Work order — Find each line below where the word "Modelos" occurs, and copy it.

Dataset records —
────────
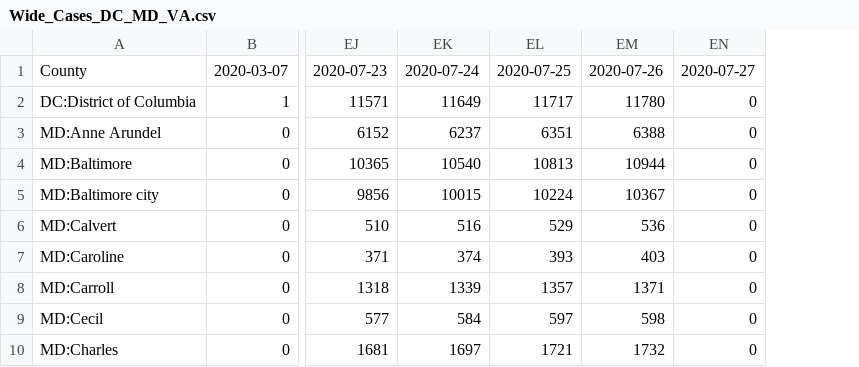
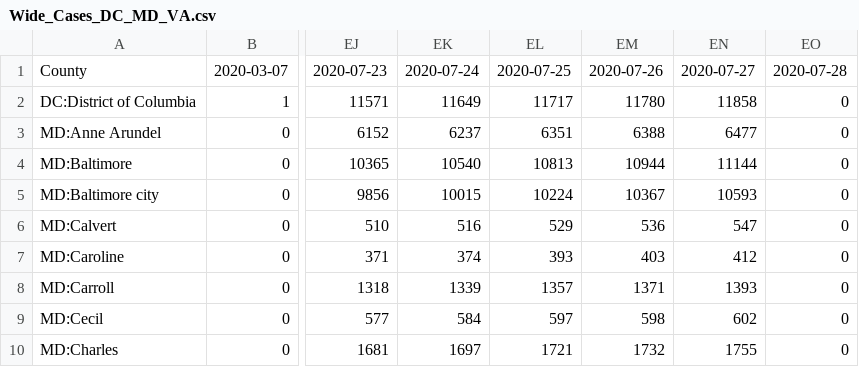
Before and after one commit to Artybe/cberopen, a CSV file: Data/Wide_Cases_DC_MD_VA.csv, drawn as a sheet; only a part is shown, gaps mark what is left out; addresses are those after the commit; the diff names each change by its address in the sheet, - before the commit and + after, or states it on an @@ line.

```diff
--- a/Data/Wide_Cases_DC_MD_VA.csv
+++ b/Data/Wide_Cases_DC_MD_VA.csv
+column EN, rows 1-10: 2020-07-27 | 11858 | 6477 | 11144 | 10593 | 547 | 412 | 1393 | 602 | 1755
-EO1: 2020-07-27
+EO1: 2020-07-28
```
Also changed, not shown: Data/County_Linear_Regression.csv, Data/Latest_DC_MD_VA.csv, 2 other files.
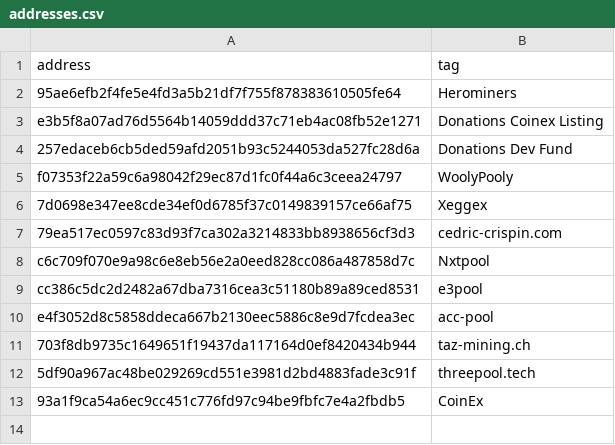
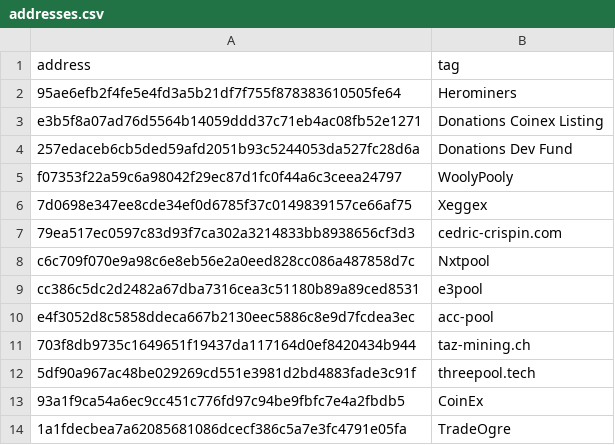
Before and after one commit to warthog-network/public-data, a CSV file: addresses.csv, drawn as a sheet; the diff names each change by its address in the sheet, - before the commit and + after, or states it on an @@ line.

Commit message:
TradeOgre

```diff
--- a/addresses.csv
+++ b/addresses.csv
+row 14: 1a1fdecbea7a62085681086dcecf386c5a7e3fc4791e05fa | TradeOgre
```
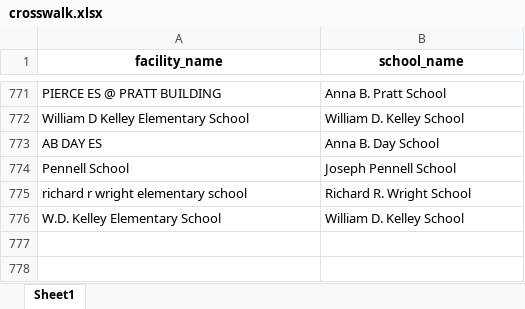
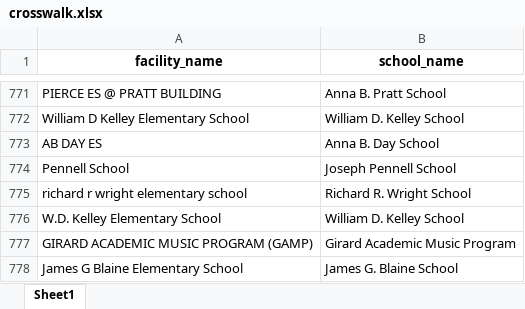
Before and after one commit to PhilaController/asbestos-dashboard-data, an Excel workbook: data/interim/crosswalk.xlsx, sheet Sheet1, drawn as a sheet; only a part is shown, gaps mark what is left out; values as stored, in another font and other column widths than the file's, no borders; the diff names each change by its address in the sheet, - before the commit and + after, or states it on an @@ line.

```diff
--- a/data/interim/crosswalk.xlsx (sheet Sheet1)
+++ b/data/interim/crosswalk.xlsx (sheet Sheet1)
+row 777: GIRARD ACADEMIC MUSIC PROGRAM (GAMP) | Girard Academic Music Program
+row 778: James G Blaine Elementary School | James G. Blaine School
```
Also changed, not shown: data/interim/fuzzy_matches.xlsx, data/interim/manual_geocoded_addresses.xlsx, 5 other files.
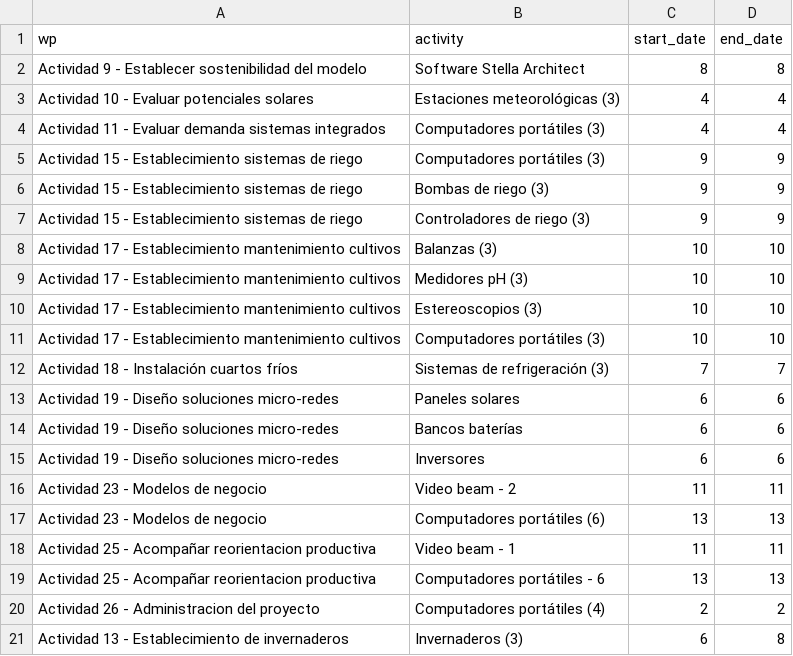
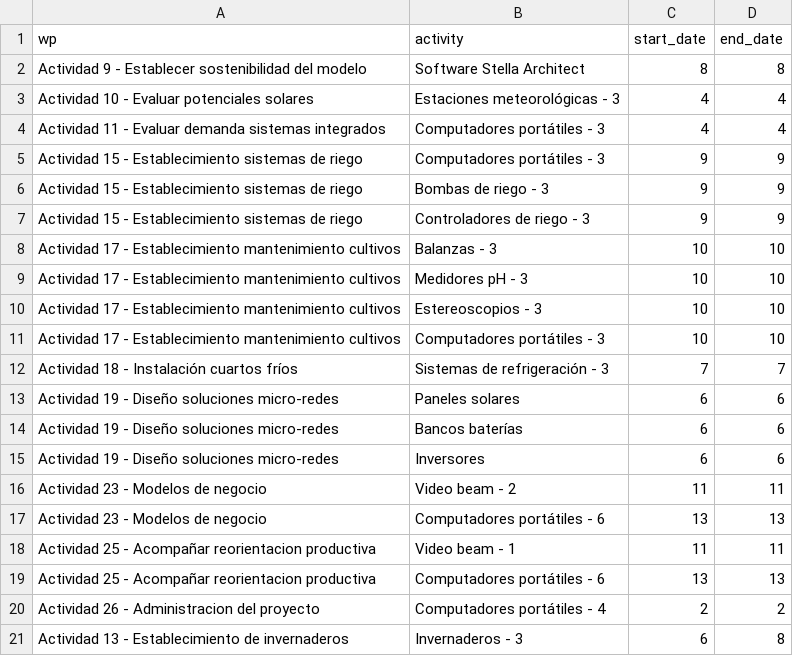
Before and after one commit to crbojaca/SGRMagdalenaRepo, a CSV file: ganttequipos.csv, drawn as a sheet.

Commit message:
Archivos actualizados

```diff
--- a/ganttequipos.csv
+++ b/ganttequipos.csv
@@ -2,12 +2,12 @@
 Actividad 9 - Establecer sostenibilidad del modelo,Software Stella Architect,8,8
-Actividad 10 - Evaluar potenciales solares,Estaciones meteorológicas (3),4,4
-Actividad 11 - Evaluar demanda sistemas integrados,Computadores portátiles (3),4,4
-Actividad 15 - Establecimiento sistemas de riego,Computadores portátiles (3),9,9
-Actividad 15 - Establecimiento sistemas de riego,Bombas de riego (3),9,9
-Actividad 15 - Establecimiento sistemas de riego,Controladores de riego (3),9,9
-Actividad 17 - Establecimiento mantenimiento cultivos,Balanzas (3),10,10
-Actividad 17 - Establecimiento mantenimiento cultivos,Medidores pH (3),10,10
-Actividad 17 - Establecimiento mantenimiento cultivos,Estereoscopios (3),10,10
-Actividad 17 - Establecimiento mantenimiento cultivos,Computadores portátiles (3),10,10
-Actividad 18 - Instalación cuartos fríos,Sistemas de refrigeración (3),7,7
+Actividad 10 - Evaluar potenciales solares,Estaciones meteorológicas - 3,4,4
+Actividad 11 - Evaluar demanda sistemas integrados,Computadores portátiles - 3,4,4
+Actividad 15 - Establecimiento sistemas de riego,Computadores portátiles - 3,9,9
+Actividad 15 - Establecimiento sistemas de riego,Bombas de riego - 3,9,9
+Actividad 15 - Establecimiento sistemas de riego,Controladores de riego - 3,9,9
+Actividad 17 - Establecimiento mantenimiento cultivos,Balanzas - 3,10,10
+Actividad 17 - Establecimiento mantenimiento cultivos,Medidores pH - 3,10,10
+Actividad 17 - Establecimiento mantenimiento cultivos,Estereoscopios - 3,10,10
+Actividad 17 - Establecimiento mantenimiento cultivos,Computadores portátiles - 3,10,10
+Actividad 18 - Instalación cuartos fríos,Sistemas de refrigeración - 3,7,7
 Actividad 19 - Diseño soluciones micro-redes,Paneles solares,6,6
@@ -16,6 +16,6 @@ Actividad 19 - Diseño soluciones micro-redes,Inversores,6,6
 Actividad 23 - Modelos de negocio,Video beam - 2,11,11
-Actividad 23 - Modelos de negocio,Computadores portátiles (6),13,13
+Actividad 23 - Modelos de negocio,Computadores portátiles - 6,13,13
 Actividad 25 - Acompañar reorientacion productiva,Video beam - 1,11,11
 Actividad 25 - Acompañar reorientacion productiva,Computadores portátiles - 6,13,13
-Actividad 26 - Administracion del proyecto,Computadores portátiles (4),2,2
-Actividad 13 - Establecimiento de invernaderos,Invernaderos (3),6,8
+Actividad 26 - Administracion del proyecto,Computadores portátiles - 4,2,2
+Actividad 13 - Establecimiento de invernaderos,Invernaderos - 3,6,8
```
────────
Exercise solution —
 Actividad 23 - Modelos de negocio,Video beam - 2,11,11
-Actividad 23 - Modelos de negocio,Computadores portátiles (6),13,13
+Actividad 23 - Modelos de negocio,Computadores portátiles - 6,13,13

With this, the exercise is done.